The Ministry of Agriculture and Fisheries will spend Sh 50 million in the 2022/2023 Financial Year, to modernize coffee factories in three coffee growing Sub-counties in Nyeri County.
Agriculture Cabinet Secretary (CS), Peter Munya, while on a tour at the Wamagana Fish Processing Plant in Tetu, Nyeri County, said that the revamp was part of the ongoing coffee sub-sector reforms, which are aimed at modernizing the coffee infrastructure and encouraging farmers to increase production.
According to Munya, only a few factories will benefit from the first phase of the renovations but the Ministry intends to scale-up the project to include all coffee factories later.
“The rehabilitation will entail building of new driers and providing new machines to factories in Tetu, Mathira and Mukurwe-ini. We are waiting for the resources to be availed so that we can rehabilitate all the coffee factories,” said Munya.
While taking stock of the achievements by his Ministry in the different agriculture sub-sectors, Munya revealed that the government had spent Sh1.4 billion on different Agriculture projects within Nyeri County for the last five years.
According to the CS, the lion’s shares of the resources have been channeled towards projects aimed at promoting food and nutrition security.
Some of the biggest beneficiaries include projects under the Kenya Climate Smart Agriculture project, where 17,000 farmers benefited from government projects worth Sh 363 million. The ministry also pumped Sh 317 million into the rehabilitation of 247 hectares under the Ndirithi-Aguuthi Irrigation Scheme in Kieni-Sub-county under the small-scale irrigation and value addition programmes.
Munya said that once complete, the project which is currently at 90 per cent completion will benefit 1,600 farmers.
Under the coffee sector, Munya further noted that 29,000 farmers were already benefiting from the E-Subsidy programme which allows farmers to enjoy a 40 per cent discount on farm input and agrichemicals.
He said that the Ministry had so far released vouchers worth Sh 30 million to cover the purchase of inputs and 302 metric tonnes of fertilizers to be used by farmers during the long rain season.
He at the same time said that government subsidized fertilizer, was already available at the National Cereal and Produce Board depots in all the counties. Munya said that the decision to sell fertilizer from NCPB depots was reached as a way of shielding farmers from hiked prices by private agro-dealers.
“The subsidized fertilizer is not being sold at local agro-vets because we do not want a situation where people buy from the government and then resell it at higher price to the farmer.
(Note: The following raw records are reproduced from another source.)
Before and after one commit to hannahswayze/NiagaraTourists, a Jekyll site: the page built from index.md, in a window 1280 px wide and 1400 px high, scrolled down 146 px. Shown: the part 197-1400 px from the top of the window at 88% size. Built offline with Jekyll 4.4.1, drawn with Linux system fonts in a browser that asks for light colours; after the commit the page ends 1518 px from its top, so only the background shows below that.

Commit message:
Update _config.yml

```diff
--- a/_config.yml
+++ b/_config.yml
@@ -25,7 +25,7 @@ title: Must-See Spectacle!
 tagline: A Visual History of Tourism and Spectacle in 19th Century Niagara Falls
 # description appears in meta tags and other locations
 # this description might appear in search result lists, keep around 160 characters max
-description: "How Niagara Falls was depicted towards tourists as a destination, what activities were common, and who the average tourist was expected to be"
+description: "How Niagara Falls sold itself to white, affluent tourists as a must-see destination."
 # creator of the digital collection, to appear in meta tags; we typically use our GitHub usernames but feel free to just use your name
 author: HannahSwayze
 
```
We want the individual farmer to make a direct purchase from NCPB. That is why we have reduced the price by half so that you can also afford transport to the depots,” said Munya.
The Government in April slashed the cost of fertilizer by nearly half after the prices hit an all-time high of Sh 6,500 per 50-kilogram bag.
The Government also capped the purchase of the fertilizer to 20 bags per farmer, a move that would ensure more growers get access to cheap fertilizer.
Munya at the same time encouraged more youths to join the agriculture sector. He said that there were still too few young people immersing themselves in the field of Agriculture despite the government setting up programmes such as Empowering Novel Agri-Business-Led Employment for Youth (ENABLE youth) which is aimed at imparting agribusiness skills and providing interest free loans for agripreneurs.
“The young people have refused to embrace Agriculture but we are still looking for strategies to bring them on board, especially using technology and other innovative ways that are appealing to them,” said Munya.
By Wangari Mwangi and Ressy Harnet